Different Types of Schema Markup
When search engines crawl your web page, they can only understand so much. Some elements such as videos and reviews aren’t easily understood. By adding schema markup (structured data), we can tell engines what information the web page contains. The most popular search engines support three types of schema markup formats:
In 2015 Google announced JSON-LD as the preferred method. This announcement was significant since Google hadn’t stated a preference for one format over another. Up until this point, Google preferred webmaster only markup the text that was visible on the page. This is referred to “inline” markup.
An example of inline Microdata markup.
When viewed on a web page it would appear as:
687 River Run Boise, ID 83702
This change is significant because if you’re not familiar with in-line programming formatting such as Microdata can be complicated to implement. Sometimes it can limit the design of a web page. JSON-LD is hidden so it has no effect on the rendering of a web page and is much easier for webmasters to implement.
What is JSON-LD?
As we stated earlier one of the main advantages with JSON-LD over other methods is that it doesn’t have to be present in the <body> of a page. Instead, it is embedded in a <script> tag and can be placed anywhere on the page. Unlike other methods JSON-LD doesn’t have to be placed inline so you don’t have to change HTML elements.
Example of JSON-LD
What is Microdata?
Microdata is a set of tags that allows you to mark up your web page. These tags are added directly to the HTML.
Each set of tags will consist of itemscope, itemtype and itemprops.
The itemscope tag is used to identify what item is being referenced. Itemscope is followed by an itemtype tag. Itemtype identifies the type of item the microdata is referencing. For example, it could be a local business or recipe.
Finally, we use itemprop to markup each property.
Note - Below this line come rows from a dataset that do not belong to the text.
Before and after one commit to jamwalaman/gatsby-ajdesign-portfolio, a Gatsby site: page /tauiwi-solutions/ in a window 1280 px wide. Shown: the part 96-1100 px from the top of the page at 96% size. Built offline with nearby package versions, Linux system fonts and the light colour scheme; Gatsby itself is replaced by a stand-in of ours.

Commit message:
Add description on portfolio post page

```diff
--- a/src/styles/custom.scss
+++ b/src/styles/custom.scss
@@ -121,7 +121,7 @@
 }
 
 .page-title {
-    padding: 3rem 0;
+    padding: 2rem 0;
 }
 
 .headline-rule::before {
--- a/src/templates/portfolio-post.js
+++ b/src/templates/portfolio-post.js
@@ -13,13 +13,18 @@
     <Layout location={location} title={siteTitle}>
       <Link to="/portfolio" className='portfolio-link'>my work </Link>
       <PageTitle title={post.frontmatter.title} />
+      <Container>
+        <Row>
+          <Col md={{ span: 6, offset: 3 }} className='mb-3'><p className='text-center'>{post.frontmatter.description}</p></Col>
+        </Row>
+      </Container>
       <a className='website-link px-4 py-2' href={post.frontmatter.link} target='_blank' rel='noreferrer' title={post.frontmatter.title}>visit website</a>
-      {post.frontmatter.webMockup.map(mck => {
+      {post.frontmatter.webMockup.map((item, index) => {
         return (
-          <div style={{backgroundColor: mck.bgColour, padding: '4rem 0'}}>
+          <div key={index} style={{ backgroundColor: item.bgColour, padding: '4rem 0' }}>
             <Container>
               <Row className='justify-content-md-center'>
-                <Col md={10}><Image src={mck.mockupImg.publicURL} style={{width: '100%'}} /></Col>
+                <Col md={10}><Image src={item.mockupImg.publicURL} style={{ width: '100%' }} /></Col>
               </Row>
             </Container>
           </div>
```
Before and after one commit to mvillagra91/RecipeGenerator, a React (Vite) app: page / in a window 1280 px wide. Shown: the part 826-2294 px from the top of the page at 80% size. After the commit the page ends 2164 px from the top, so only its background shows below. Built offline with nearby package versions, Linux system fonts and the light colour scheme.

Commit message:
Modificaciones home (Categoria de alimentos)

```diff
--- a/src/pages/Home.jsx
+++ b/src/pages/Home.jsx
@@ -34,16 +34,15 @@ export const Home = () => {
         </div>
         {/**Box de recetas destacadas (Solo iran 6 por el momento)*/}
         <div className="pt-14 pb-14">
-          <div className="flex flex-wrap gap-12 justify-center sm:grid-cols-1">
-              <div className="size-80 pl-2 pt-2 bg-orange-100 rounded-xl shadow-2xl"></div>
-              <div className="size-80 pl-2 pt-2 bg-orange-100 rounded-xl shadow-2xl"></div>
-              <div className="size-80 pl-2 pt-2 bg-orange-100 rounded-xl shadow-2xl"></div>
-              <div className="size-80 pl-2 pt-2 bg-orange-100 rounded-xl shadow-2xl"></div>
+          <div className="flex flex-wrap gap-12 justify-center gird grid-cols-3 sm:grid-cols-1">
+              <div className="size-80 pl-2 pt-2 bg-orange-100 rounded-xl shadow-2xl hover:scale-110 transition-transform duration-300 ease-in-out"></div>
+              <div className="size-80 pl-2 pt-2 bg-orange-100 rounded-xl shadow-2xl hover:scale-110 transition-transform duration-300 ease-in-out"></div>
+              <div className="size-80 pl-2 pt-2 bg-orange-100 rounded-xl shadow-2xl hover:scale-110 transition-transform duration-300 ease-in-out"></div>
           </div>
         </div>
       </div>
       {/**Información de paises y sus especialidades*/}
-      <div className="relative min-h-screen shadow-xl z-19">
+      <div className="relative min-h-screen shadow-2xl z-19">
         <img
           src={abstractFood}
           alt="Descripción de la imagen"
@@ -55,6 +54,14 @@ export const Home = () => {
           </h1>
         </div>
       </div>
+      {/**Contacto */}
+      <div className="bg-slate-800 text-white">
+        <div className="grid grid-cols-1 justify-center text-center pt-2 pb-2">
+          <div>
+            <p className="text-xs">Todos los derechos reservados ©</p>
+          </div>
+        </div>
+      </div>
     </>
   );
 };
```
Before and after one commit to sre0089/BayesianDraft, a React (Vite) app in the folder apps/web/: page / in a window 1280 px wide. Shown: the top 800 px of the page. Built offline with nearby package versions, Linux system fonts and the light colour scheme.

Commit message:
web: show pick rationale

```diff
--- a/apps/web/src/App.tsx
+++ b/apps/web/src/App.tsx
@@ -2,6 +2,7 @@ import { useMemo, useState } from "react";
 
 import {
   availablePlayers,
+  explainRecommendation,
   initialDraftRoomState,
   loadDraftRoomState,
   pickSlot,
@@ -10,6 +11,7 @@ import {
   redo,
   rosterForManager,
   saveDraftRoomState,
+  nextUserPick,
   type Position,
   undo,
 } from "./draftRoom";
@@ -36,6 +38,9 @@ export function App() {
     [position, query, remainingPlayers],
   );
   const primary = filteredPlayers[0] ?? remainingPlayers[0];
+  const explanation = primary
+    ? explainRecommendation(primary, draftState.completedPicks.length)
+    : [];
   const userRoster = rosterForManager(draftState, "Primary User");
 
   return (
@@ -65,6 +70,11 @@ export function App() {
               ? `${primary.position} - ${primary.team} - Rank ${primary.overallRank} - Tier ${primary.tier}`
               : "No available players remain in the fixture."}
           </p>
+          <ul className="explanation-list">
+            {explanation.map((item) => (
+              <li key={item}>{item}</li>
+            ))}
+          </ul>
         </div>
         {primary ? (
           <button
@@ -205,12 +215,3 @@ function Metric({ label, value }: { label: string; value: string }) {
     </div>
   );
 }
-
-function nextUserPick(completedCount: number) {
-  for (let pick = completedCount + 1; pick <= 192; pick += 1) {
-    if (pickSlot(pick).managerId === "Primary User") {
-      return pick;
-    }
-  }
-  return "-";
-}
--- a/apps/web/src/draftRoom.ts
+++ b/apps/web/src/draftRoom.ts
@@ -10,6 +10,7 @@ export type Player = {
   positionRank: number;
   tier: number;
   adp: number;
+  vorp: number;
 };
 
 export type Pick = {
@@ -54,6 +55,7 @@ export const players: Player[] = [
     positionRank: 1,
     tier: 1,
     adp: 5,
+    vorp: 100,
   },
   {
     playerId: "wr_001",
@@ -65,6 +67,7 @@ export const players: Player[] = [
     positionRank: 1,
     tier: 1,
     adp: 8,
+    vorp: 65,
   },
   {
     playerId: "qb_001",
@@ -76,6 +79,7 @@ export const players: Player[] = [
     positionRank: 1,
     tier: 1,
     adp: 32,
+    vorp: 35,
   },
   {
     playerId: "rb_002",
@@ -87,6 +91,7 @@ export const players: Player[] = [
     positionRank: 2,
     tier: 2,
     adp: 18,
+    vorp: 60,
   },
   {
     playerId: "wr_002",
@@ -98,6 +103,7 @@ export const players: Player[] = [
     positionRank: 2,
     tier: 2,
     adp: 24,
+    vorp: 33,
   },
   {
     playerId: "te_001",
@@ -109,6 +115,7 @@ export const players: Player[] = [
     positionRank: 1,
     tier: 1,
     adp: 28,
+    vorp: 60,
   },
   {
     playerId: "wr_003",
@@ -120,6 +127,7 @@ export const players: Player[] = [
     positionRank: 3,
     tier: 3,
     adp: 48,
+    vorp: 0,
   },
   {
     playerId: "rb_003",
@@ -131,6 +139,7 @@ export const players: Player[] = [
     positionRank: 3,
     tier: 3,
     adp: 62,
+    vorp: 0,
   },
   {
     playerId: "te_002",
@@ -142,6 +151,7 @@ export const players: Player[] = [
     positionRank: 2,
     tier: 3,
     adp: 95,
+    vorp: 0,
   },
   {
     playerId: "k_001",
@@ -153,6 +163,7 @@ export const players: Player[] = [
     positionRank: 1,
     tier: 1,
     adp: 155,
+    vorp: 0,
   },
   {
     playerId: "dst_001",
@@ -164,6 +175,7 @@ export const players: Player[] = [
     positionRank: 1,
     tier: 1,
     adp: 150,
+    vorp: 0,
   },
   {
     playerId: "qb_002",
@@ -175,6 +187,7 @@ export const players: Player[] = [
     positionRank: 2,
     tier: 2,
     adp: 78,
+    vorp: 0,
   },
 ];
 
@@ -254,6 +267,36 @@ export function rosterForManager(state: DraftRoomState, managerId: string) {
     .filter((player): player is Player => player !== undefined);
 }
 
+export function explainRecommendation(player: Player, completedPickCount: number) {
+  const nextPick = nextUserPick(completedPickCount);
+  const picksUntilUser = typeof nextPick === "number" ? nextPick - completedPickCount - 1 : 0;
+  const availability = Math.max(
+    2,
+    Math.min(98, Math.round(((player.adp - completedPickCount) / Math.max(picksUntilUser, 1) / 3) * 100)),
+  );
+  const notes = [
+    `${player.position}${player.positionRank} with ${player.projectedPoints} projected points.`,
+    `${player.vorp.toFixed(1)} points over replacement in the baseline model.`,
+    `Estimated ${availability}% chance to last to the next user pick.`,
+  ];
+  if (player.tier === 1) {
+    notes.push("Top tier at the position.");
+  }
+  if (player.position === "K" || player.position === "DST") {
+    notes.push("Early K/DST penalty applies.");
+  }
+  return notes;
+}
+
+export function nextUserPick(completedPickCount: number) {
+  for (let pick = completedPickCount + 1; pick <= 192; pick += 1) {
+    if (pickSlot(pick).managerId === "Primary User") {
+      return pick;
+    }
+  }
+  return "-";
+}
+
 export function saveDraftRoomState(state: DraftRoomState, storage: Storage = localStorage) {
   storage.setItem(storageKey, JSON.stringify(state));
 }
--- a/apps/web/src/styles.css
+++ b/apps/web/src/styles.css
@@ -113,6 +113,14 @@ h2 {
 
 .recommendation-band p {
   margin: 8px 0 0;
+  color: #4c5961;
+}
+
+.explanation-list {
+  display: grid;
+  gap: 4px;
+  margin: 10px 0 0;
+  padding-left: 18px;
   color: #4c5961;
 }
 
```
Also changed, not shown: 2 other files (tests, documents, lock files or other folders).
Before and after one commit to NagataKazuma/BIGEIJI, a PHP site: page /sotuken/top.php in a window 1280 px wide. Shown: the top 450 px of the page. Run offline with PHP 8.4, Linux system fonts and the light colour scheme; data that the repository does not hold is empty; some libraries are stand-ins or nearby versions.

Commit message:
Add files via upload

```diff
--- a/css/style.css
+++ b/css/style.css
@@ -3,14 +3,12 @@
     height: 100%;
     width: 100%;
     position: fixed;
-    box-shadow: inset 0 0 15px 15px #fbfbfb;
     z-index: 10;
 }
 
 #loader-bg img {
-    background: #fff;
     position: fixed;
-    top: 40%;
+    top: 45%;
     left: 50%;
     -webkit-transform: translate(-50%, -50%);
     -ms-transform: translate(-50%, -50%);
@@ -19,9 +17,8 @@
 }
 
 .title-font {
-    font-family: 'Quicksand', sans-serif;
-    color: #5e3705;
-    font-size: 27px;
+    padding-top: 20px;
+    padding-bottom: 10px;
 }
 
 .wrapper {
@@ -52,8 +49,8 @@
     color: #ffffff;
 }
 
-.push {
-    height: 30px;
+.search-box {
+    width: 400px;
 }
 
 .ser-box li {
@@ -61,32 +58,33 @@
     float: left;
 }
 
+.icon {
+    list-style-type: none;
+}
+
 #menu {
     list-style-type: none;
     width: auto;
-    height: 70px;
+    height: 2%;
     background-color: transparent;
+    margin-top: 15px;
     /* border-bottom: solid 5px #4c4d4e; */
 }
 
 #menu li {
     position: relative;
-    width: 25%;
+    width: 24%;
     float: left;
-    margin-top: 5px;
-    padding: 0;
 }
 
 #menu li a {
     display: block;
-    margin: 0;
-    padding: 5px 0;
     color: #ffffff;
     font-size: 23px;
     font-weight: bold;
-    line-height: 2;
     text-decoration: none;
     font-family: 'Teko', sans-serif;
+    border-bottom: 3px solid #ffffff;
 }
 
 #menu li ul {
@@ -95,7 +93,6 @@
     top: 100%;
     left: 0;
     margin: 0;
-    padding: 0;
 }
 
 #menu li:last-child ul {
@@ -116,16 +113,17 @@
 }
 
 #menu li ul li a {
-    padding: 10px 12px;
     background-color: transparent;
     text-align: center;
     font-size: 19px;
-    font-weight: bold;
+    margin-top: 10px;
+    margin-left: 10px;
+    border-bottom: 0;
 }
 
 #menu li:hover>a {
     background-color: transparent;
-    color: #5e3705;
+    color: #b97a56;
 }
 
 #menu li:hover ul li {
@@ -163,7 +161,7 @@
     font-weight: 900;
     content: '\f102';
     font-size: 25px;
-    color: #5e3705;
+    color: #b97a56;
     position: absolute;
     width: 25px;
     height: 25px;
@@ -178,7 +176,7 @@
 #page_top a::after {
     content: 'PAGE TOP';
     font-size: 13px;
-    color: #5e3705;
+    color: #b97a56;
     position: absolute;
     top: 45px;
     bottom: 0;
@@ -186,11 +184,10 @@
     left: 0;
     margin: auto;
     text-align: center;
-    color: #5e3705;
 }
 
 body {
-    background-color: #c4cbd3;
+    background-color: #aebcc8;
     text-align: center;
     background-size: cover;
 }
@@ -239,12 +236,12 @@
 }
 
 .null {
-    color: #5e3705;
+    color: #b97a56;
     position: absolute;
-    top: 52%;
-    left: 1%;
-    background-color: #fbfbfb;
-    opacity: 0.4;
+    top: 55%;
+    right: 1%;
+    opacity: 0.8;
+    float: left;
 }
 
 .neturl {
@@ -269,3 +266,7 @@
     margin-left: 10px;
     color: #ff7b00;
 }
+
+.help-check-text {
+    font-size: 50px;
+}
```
Let’s look at the Microdata below for a local business.
With Microdata markup.
We can see it begins with:
This identifies everything between the div tags <div…….</div> as being the markup for a local business.
Next, we see itemprop for the different properties that can be found on the page.
Notice how the Microdata wraps around the content of your page. If you’re not familiar with programming, this can become very complicated.
What is RDFa?
RDFa (Resource Description Framework in Attributes) is an extension to HTML5 used to markup metadata within web pages. RDFa is similar to Microdata and just like Microdata RDFa uses tags inline with the existing HTML.
Using the same example from above here is what RDFa markup would look like.
RDFa uses three tags vocab, typeof and property. From the sample above the first line establishes the vocabulary being used “schema” and typeof establishes what the page is about “LocalBusiness.”
Next we markup all the information with property tags.
What Method of Structured Data Is Right for You?
Personally, I would go with JSON-LD. It is much easier to implement, and it’s the recommended method by Google. It is also supported by the largest search engines, so the future of JSON-LD looks good.
But if you would like to explore the other options keep this in mind.
- Microdata is much more popular than RDFa and can be found on sites such as eBay.
- You will need HTML experience to markup data with Microdata or RDFa.
- To deploy Microdata and RDFa, you will need to edit your website files.
Now compare this to JSON-LD.
JSON-LD isn’t actually visible on your page. You still get the same results using JSON-LD without the added hassle of changing your HTML or accessing your website files, and JSON-LD can be added anywhere on your web page. It’s just a hidden script that search engines read.